  3. Parizot, C. 2009. ‘Temporalities and perceptions of the separation between Israelis and Palestinians,’ Bulletin du Centre de recherche français à Jérusalem: 20
  4. Rahola, F. 2010. ‘The space of camps: Towards a genealogy of places of internment in the present,’ in A. Dal Lago and S. Palidda (eds), Conflict, Security and the Reshaping of Society. London: Routledge
  5. Said, E. 1998. After the Last Sky: Palestinian Lives. New York: Columbia University Press
  6. Brighenti, A. 2013. Urban Interstices: The Aesthetics and the Politics of the In-Between. Farnham: Ashgate
  7. Lefebvre, H. 1991. The Production of Space. Malden: Blackwell Publishing

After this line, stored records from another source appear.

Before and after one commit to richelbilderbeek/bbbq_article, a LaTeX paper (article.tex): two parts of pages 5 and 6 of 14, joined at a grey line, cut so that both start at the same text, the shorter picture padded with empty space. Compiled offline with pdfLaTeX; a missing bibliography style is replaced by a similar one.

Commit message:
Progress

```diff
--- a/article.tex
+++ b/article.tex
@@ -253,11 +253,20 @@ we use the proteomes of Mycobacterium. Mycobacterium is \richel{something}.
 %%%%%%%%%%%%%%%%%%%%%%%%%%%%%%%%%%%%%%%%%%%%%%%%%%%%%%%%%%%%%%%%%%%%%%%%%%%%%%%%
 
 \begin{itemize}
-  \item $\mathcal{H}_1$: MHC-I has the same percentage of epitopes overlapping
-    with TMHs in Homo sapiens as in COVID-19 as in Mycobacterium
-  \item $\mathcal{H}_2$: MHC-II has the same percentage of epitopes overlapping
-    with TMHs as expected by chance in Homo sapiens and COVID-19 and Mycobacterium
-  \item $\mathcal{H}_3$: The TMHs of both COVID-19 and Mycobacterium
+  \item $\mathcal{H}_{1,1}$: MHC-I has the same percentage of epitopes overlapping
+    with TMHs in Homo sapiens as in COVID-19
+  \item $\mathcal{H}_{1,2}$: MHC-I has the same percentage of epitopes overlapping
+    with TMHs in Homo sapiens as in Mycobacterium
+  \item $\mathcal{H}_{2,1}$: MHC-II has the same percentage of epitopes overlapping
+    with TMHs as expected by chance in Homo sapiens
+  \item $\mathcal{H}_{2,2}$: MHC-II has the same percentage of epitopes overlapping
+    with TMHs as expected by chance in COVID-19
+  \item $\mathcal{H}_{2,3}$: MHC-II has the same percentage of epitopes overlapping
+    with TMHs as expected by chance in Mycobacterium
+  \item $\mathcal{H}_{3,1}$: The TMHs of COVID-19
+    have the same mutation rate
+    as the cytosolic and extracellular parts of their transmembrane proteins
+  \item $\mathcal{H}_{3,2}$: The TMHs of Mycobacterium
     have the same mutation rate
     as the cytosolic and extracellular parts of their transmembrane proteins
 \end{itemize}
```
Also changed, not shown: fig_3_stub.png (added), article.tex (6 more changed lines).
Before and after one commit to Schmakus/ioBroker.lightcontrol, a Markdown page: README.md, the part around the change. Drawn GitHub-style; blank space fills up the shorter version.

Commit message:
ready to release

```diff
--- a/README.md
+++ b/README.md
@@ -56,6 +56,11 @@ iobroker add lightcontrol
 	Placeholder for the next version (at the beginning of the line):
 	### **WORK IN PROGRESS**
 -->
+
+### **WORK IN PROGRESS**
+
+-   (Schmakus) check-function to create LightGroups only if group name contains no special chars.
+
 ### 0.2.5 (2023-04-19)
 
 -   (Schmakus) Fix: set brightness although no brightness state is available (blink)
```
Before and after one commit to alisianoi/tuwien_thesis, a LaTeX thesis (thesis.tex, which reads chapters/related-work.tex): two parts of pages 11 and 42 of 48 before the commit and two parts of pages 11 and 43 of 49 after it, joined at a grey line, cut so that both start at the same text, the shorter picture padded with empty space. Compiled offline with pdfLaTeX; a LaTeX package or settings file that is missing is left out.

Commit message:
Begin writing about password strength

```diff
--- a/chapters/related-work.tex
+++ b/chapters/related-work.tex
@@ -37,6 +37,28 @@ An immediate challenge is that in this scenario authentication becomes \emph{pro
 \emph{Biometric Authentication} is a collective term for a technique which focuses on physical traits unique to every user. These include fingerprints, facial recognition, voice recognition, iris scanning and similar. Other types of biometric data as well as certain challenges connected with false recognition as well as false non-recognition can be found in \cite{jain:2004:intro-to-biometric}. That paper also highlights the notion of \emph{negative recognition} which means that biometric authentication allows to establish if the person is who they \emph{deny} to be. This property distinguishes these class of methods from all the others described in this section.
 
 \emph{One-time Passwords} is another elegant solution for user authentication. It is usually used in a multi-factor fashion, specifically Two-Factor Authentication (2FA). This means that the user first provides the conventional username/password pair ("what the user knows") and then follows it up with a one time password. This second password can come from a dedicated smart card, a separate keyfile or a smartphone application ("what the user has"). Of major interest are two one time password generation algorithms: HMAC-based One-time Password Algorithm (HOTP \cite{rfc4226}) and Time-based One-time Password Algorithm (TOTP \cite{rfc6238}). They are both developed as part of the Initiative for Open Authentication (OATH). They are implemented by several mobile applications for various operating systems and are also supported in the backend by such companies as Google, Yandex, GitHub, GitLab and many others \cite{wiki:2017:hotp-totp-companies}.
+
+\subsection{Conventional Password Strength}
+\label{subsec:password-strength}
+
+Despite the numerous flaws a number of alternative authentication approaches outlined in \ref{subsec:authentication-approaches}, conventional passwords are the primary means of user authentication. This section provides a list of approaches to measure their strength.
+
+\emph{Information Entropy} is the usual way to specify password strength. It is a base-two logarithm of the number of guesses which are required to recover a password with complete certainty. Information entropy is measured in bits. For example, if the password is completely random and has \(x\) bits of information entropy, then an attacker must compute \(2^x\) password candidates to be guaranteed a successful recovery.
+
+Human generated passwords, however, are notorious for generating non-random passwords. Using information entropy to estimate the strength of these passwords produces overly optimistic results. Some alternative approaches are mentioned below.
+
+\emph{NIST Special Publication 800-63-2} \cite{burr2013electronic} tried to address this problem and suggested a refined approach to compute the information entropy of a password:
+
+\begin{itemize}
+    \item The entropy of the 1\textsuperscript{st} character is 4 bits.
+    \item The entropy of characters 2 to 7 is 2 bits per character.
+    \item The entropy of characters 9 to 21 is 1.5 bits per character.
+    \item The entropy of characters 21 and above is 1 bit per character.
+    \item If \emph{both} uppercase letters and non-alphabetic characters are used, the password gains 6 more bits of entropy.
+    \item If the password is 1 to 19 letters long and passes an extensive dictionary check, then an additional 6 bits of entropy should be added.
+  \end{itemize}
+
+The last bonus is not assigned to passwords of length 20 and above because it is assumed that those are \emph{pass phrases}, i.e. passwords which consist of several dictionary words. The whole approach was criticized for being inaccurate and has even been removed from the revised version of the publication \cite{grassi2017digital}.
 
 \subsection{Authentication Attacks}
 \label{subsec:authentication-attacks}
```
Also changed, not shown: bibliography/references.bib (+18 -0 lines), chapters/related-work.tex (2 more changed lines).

  8. Weizman, E. 2007. Hollow Land: Israel’s Architecture of Occupation. London: Verso